The building illustrated was designed by Dunn and Findlay in 1899 as Edinburgh Central Hall. The style was described as a free treatment of French Renaissance.
The seriousness of the Wesleyan purpose in Edinburgh is surely illustrated by the fact that £20,000 was paid to buy the ground and the school and two blocks of new tenements which had been built on it.
As was normal with central halls, the street and basement floors were planned as business premises, the rent from which would finance the work of the Mission, which occupied the upper floors. The hall on the first floor was designed to accommodate 1,600 to 1,700 people.
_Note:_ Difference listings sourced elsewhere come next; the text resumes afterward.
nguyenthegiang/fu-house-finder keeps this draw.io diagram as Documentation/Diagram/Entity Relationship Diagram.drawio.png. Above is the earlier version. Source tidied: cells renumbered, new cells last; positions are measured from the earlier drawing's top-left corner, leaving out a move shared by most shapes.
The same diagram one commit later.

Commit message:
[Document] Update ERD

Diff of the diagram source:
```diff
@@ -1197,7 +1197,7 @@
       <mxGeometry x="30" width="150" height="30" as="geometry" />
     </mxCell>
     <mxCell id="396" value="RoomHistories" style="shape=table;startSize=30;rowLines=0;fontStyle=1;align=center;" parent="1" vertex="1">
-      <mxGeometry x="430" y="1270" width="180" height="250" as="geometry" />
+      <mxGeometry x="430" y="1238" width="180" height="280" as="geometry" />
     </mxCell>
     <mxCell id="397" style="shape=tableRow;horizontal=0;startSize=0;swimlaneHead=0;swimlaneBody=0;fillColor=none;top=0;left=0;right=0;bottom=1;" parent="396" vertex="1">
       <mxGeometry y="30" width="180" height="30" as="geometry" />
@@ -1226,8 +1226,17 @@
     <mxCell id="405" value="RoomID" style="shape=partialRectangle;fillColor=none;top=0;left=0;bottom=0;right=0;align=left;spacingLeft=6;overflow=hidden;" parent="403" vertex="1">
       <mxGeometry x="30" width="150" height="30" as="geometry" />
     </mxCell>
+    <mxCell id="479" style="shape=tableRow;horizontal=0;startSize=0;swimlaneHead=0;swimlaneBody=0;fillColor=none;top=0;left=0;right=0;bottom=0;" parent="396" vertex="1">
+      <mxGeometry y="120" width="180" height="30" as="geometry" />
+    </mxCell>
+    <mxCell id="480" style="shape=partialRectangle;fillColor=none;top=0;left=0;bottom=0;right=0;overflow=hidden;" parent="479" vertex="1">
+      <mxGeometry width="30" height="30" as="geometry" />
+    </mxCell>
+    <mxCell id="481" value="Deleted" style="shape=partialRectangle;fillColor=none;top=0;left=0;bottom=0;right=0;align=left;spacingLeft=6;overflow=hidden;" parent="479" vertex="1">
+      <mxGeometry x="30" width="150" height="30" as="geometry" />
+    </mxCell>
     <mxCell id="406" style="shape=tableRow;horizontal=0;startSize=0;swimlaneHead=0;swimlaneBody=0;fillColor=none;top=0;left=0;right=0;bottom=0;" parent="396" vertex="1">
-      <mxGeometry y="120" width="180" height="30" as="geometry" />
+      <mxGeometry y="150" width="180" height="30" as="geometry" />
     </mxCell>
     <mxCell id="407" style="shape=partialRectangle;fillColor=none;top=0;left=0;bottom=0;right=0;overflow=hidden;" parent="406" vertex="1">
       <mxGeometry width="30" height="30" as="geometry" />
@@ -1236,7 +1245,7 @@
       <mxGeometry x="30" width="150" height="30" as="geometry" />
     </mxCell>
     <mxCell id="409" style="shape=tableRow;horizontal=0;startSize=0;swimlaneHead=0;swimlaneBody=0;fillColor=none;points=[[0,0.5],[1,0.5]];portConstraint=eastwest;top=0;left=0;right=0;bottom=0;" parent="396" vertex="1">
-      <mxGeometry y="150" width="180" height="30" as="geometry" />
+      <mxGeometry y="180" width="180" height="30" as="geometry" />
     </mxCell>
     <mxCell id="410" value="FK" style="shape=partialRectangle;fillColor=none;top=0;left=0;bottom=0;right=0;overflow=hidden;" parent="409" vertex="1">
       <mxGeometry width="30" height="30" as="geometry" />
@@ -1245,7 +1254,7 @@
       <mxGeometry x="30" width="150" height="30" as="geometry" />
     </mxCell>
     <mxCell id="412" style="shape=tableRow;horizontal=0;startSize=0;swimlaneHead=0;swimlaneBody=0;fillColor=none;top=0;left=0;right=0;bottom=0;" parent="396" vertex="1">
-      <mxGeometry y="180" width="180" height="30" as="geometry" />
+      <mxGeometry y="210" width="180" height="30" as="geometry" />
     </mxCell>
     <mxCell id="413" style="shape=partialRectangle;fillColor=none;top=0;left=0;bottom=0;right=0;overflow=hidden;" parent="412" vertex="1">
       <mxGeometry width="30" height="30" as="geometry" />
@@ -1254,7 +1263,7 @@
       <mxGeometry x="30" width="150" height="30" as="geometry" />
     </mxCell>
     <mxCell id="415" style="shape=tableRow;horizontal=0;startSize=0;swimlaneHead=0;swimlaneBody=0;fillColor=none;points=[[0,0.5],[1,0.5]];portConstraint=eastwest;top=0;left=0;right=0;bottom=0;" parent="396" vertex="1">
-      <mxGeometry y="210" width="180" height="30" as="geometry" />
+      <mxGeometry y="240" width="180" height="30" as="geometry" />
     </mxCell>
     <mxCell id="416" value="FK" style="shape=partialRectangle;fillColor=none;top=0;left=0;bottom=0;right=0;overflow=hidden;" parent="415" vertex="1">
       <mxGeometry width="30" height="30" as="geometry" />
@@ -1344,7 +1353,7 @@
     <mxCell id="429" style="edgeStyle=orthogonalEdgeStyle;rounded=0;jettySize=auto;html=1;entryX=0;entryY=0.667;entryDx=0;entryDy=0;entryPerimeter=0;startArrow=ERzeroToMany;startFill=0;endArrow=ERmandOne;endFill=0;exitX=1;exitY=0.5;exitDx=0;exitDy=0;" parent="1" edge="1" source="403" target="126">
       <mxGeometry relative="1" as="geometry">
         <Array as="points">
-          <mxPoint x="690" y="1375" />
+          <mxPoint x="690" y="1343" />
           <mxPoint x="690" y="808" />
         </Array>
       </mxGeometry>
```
Another hall on the same floor could accommodate a further 280. On the upper floors were classrooms, stores and a caretaker’s house.
The whole scheme cost £40,000.
Further information about the Mission or Central Hall would be appreciated.
Reference: The Building News 1899, pp 46 and 539